"I've been coming here since I was 12 years old, all my favourite surfers have won this event, last year I was upset for myself, I was pretty bummed getting second. I couldn't believe my luck when I made it into the final," he said.
Smith piled on one of the highest combined heat totals of the day (18.90 out of 20) to take down the Brazilian giant killer, Caio Ibelli in the final. His top score of 9.77 provided a masterclass in Bells Bowl surfing, featuring an array of brutal layback snaps and gouges. Ibelli hit back with a 9.63 for a succession of ultra-stylish, turbo arcs in the pocket but was unable to reel in Jordy's mammoth total.
"I was trying to pull out anything I had, everything that was left for the judges, this is absolutely a dream come true. Ten years of just hammering away and trying my very best, I'm over the moon to get it," he said.
"I wasn't sure how many opportunities we were going to get out there with the tide being so high. I thought that might be one of my only opportunities. But then when I got the nine I was like okay here we go, we have to open up after this," he said.

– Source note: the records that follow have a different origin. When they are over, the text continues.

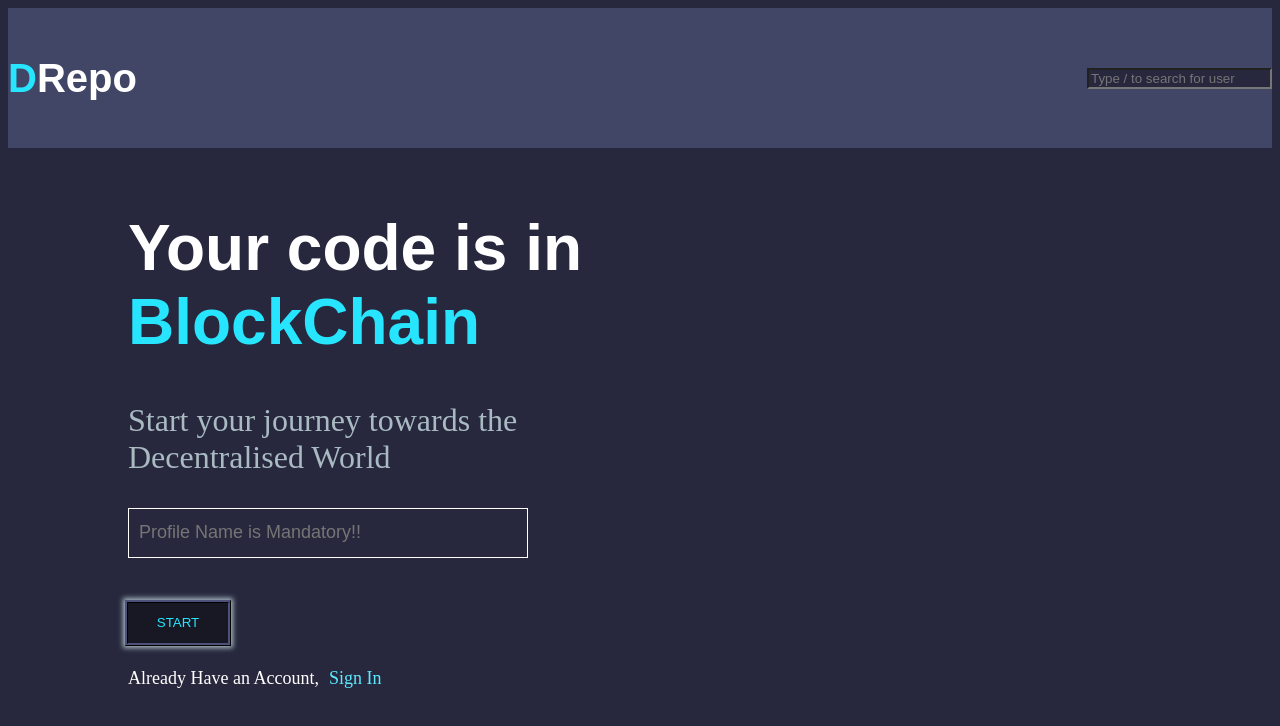
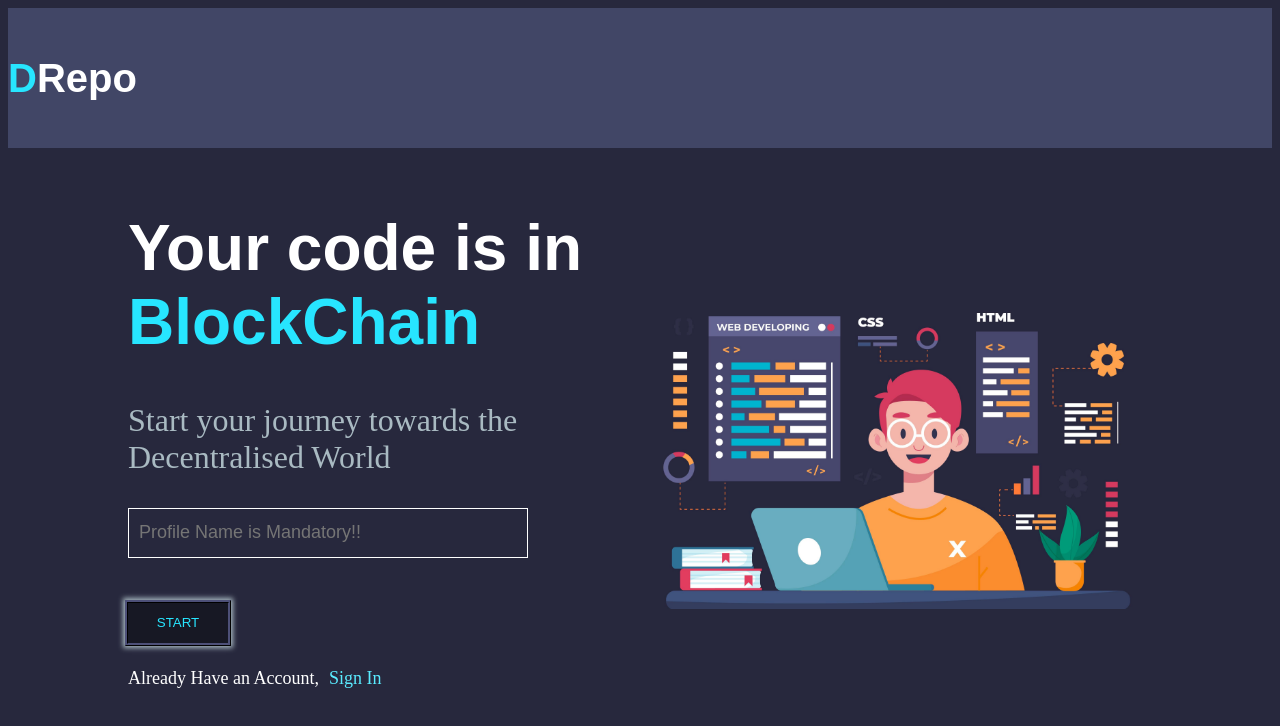
Before and after one commit to Soubhik-coder/NITDgp-Hackathon, a React (Create React App) app in the folder frontend/: page / in a window 1280 px wide. Shown: the top 726 px of the page. Built offline with nearby package versions, Linux system fonts and the light colour scheme; no server answers; what @thirdweb-dev/react would draw is missing.

Commit message:
"Finished Home Page and NavBar"

```diff
--- a/frontend/src/Components/NavBar/Navbar.jsx
+++ b/frontend/src/Components/NavBar/Navbar.jsx
@@ -2,7 +2,7 @@ import React from 'react';
 import { Link } from 'react-router-dom';
 import "./Navbar.scss";
 
-const Navbar = () => {
+const Navbar = (props) => {
   return (
     <div className='navbar-container'>
       <div className='navbar'>
@@ -11,9 +11,13 @@ const Navbar = () => {
         </Link>
       </div>
 
+      {props.searchBar ?
         <div className="search-bar">
-            <input placeholder='Type / to search for user' />
+          <input placeholder='Type / to search for user' id='inp'/>
+          <img src="logo512.png" alt="" id='avatar'/>
         </div>
+        : ""
+      }
     </div>
   )
 }
--- a/frontend/src/Components/NavBar/Navbar.scss
+++ b/frontend/src/Components/NavBar/Navbar.scss
@@ -1,8 +1,8 @@
 @import '../../style.scss';
 
-.navbar-container{
+.navbar-container {
     background-color: $bgSoft;
-    width: 100% ;
+    width: 100%;
     height: 140px;
     color: $textBasic;
     display: flex;
@@ -10,7 +10,7 @@
     align-items: center;
 }
 
-.navbar{
+.navbar {
     display: flex;
     justify-content: space-between;
     align-items: center;
@@ -20,7 +20,7 @@
     margin: 0 auto;
 }
 
-.navbar-title{
+.navbar-title {
     font-family: $font;
     font-size: 40px;
     background-color: $bgSoft;
@@ -29,7 +29,7 @@
     color: $textNeon;
 }
 
-.navbar-subtitle{
+.navbar-subtitle {
     font-family: $font;
     font-size: 40px;
     background-color: $bgSoft;
@@ -37,3 +37,35 @@
     text-decoration: none;
     color: $textBasic;
 }
+
+.search-bar {
+    display: flex;
+    align-items: center;
+    justify-content: space-evenly;
+    width: 800px;
+    height: 50px;
+    background-color: $bgSoft;
+
+    #inp {
+        box-sizing: border-box;
+        width: 70%;
+        height: 100%;
+        padding: 10px;
+        border: 1px solid $textBasic;
+        border-radius: 10px;
+        color: $textBasic;
+        font-size: 17px;
+    }
+
+    #inp:focus{
+        border: none;
+        box-shadow: 0px 0px 0px 3px $textNeon;
+    }
+
+    #avatar{
+        height: 50px;
+        width: 50px;
+        border: none;
+        border-radius: 100%;
+    }
+}
--- a/frontend/src/Pages/Home/Home.jsx
+++ b/frontend/src/Pages/Home/Home.jsx
@@ -5,7 +5,7 @@ import './Home.scss';
 const Home = () => {
   return (
     <div>
-      <Navbar />
+      <Navbar searchBar={false}/>
       <div className="home-content">
         <div className='left-content'>
           <h1 className='main-text'>Your code is in <span className='sub-text'>BlockChain</span></h1>
@@ -18,6 +18,9 @@ const Home = () => {
             <a href="#" className='sign-in' target='_blank'>Sign In</a>
           </div>
         </div>
+        <div className="right-content">
+          <img src="hero.jpg" alt="" id="bg-img" />
+        </div>
       </div>
     </div>
   )
--- a/frontend/src/Pages/Home/Home.scss
+++ b/frontend/src/Pages/Home/Home.scss
@@ -11,6 +11,18 @@
 .left-content{
     flex: 1;
     margin-left: 100px;
+}
+
+.right-content{
+
+    flex: 1 1;
+    margin-right: 100px;
+
+    #bg-img{
+        max-width: 100%;
+        height: auto;
+        display: block;
+    }
 }
 
 .main-text{
```
Lines whose indentation alone changed are shown as unchanged.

Elsewhere, reigning world champion and ratings leader, Hawaiian John Florence had looked unstoppable earlier in the day until his shock elimination in the semi-finals at the hands of the Brazilian giant killer, Ibelli. Florence put up the highest combined total of the event in round four (19.54) featuring one of the better aerials ever seen in a competitive jersey.

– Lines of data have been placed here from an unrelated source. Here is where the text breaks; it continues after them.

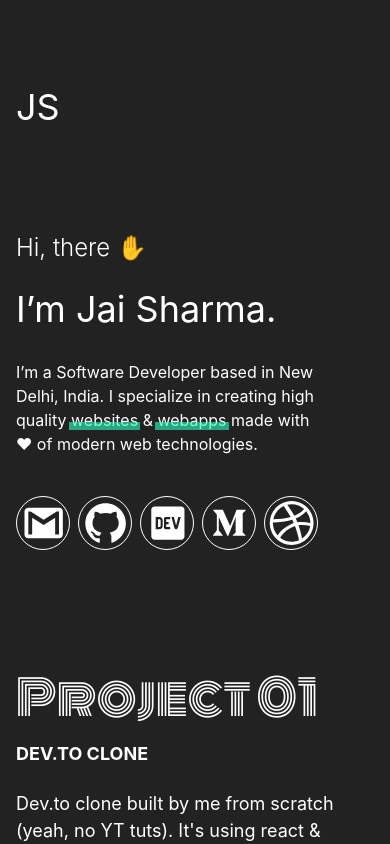
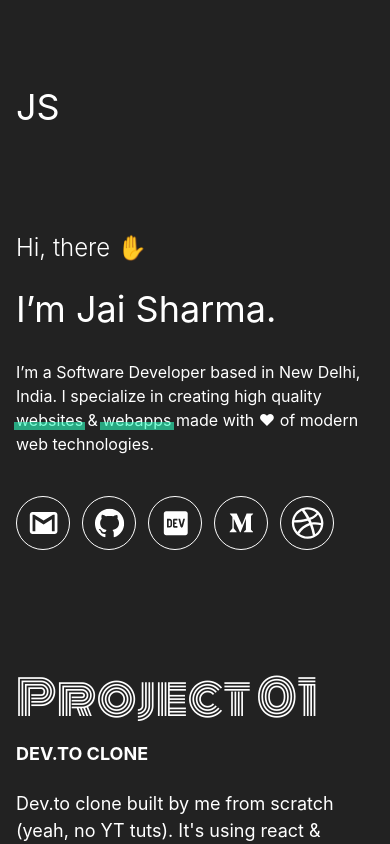
Before and after one commit to jaisharx/jaisharx.dev, a Next.js app: page / in a window 390 px wide. Shown: the top 844 px of the page. Built offline with nearby package versions, Linux system fonts and the light colour scheme.

Commit message:
more responsive stuff

```diff
--- a/components/header.js
+++ b/components/header.js
@@ -18,9 +18,17 @@ const SocialLink = styled(Link)`
     border: 1px solid white;
     border-radius: 100%;
 
+    svg {
+        transform: scale(0.72);
+    }
+
     @media (min-width: 48em) {
         width: 64px;
         height: 64px;
+
+        svg {
+            transform: scale(1);
+        }
     }
 
     &:hover,
@@ -54,19 +62,28 @@ function LeftColumn() {
     return (
         <Box color="white">
             <Text fontSize="4xl">JS</Text>
-            <Text fontSize={{base: '2xl', lg: '4xl'}} fontWeight="light" mt={{ base: 24, lg: 28}}>
+            <Text
+                fontSize={{ base: '2xl', lg: '4xl' }}
+                fontWeight="light"
+                mt={{ base: 24, lg: 28 }}
+            >
                 Hi, there ✋
             </Text>
-            <Text fontSize={{ base: '4xl', lg: '5xl'}} mt={4}>
+            <Text fontSize={{ base: '4xl', lg: '5xl' }} mt={4}>
                 I’m Jai Sharma.
             </Text>
-            <Text fontSize={{ base: 'medium', md: 'large' }} maxW="85%" mt={6}>
-                I’m a Software Developer based in New Delhi, India. I specialize in creating{' '}
-                high quality <FancyUnderline>websites</FancyUnderline> &{' '}
-                <FancyUnderline>webapps</FancyUnderline> made with ❤ of modern web
-                technologies.
+            <Text
+                mt={6}
+                fontSize={{ base: 'medium', md: 'large' }}
+                maxW={{ base: '98%', lg: '85%' }}
+            >
+                I’m a Software Developer based in New Delhi, India. I specialize
+                in creating high quality{' '}
+                <FancyUnderline>websites</FancyUnderline> &{' '}
+                <FancyUnderline>webapps</FancyUnderline> made with ❤ of modern
+                web technologies.
             </Text>
-            <HStack spacing={{base: 2, lg: 9}} mt={10} pr={-4}>
+            <HStack spacing={{ base: 3, lg: 9 }} mt={10}>
                 <SocialLink
                     isExternal
                     aria-label="Gmail"
@@ -81,7 +98,11 @@ function LeftColumn() {
                 >
                     <GithubIcon />
                 </SocialLink>
-                <SocialLink isExternal aria-label="Dev.to" href="https://dev.to/jaisharx">
+                <SocialLink
+                    isExternal
+                    aria-label="Dev.to"
+                    href="https://dev.to/jaisharx"
+                >
                     <DevToIcon />
                 </SocialLink>
                 <SocialLink
```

Three-time World Champion, Australian Mick Fanning, also found some form in this the final event of the Australian leg. Poor results following a year-long sabbatical in 2016 saw the him slump to 22nd on the ratings below a handful of tour rookies and unknowns. He lost to Florence in the quarters though moves into 19th place ahead of the Oi Rio Pro beginning May 9th.
The day belonged to Smith, however, who endured a rocky start to his career. The 29-year-old was famously the subject of an unprecedented bidding war between Nike and the surf company, O'Neill as a 20-year-old, in which the footwear giant had Tiger Woods call him, Michael Jordan email him, and even sent him the boot which Ronaldo slotted a hat-trick in the '98 World Cup final with.
The saga may have poisoned his mind with premature notions of greatness with his early years on tour proving to be a tough learning curve. Smith finished 26th in his debut year, avoiding relegation back to the WQS by a hair, in what also brought about the first major self-examination in his career.
He has long been touted as a future World Champion but patchy form and several injuries have stymied that. He finished runner-up to John Florence in the title race last year and following Bells finds himself once again second in the ratings behind the prodigious Hawaiian. Asked about his world title hopes this year, he was hopeful.
"I hope so. I just want to try my best at every single event. Last year I did a lot of learning, obviously I came back from an injury the year before that. It was just putting pieces of the puzzle together. I have a good team behind me now," he said.